Given the large amount of space devoted to roads and parking in American cities, even minor increases in collective use of vehicles could lead to less need for new pavement and parking and to higher residential and commercial densities. This would reinforce a trend that is already visible, as new development at the far suburban edge of most urban regions is currently being created at higher densities than in the past and there is a great deal of infill in city centers and close-in suburbs.
Although the driverless automobile, like almost every technological advance, will undoubtedly bring on a great many new problems, it could also help ease several existing problems caused by the automobile, notably traffic fatalities and congestion.
My bet is that the transition will follow an S curve of adoption, with very different models at different stages. At first, when less than 15% of the population use auto-autos it will be like today’s electric cars: a personal choice, but basically leading to only small changes in the ecosystem: for example, very few chargers at strip malls and offices. It is only after the early majority start to adopt auto-autos that things will really change, and I bet it will unfold fastest in cities.
Bruegman mentions taxis as vehicles that have elements of both public and private transportation. What happens, though, when taxis are autonomous, and no longer require taxi drivers? First of all, they become much much cheaper. Let’s imagine that 50% of the expense of a taxi is the human driving it. So taxi fares could — would — drop by at least half, and probably more, including the tip!
In such a scenario, those living anywhere with a high enough population density to support taxis would have very strong motivations to not own a car, much more so that today, even given taxis, Zipcar and other public transport. In areas of lower density, even those where taxis are not really viable in large numbers, taxis would become much more prevalent.

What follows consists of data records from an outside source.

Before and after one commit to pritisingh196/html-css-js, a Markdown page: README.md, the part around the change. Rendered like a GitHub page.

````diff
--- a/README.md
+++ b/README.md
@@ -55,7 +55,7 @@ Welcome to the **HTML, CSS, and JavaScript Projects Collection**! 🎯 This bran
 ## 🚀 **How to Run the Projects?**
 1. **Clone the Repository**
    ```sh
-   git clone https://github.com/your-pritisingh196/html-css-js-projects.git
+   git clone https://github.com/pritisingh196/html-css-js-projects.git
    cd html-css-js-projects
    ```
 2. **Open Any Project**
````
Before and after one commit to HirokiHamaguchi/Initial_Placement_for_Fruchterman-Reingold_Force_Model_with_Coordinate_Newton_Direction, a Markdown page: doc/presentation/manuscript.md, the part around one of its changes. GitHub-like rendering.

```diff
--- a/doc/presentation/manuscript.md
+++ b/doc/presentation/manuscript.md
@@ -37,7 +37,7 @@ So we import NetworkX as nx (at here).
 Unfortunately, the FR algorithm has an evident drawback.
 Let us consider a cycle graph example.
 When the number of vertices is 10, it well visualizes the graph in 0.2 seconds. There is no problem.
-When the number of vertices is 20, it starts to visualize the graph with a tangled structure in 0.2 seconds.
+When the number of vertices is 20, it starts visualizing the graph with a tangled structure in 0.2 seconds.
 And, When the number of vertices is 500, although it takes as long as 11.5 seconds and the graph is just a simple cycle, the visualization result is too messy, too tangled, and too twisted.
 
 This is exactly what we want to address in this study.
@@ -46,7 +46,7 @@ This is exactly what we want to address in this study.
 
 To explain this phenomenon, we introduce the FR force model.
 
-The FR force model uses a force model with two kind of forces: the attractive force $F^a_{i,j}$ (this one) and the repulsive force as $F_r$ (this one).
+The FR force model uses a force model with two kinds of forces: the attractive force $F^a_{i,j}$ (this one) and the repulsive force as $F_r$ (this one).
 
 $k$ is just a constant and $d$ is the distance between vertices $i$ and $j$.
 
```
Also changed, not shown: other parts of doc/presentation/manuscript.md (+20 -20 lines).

My sense is that this would allow for a strong incentive for people to move from lower to higher density areas, along with the added benefit of not requiring parking for the no-longer necessary car.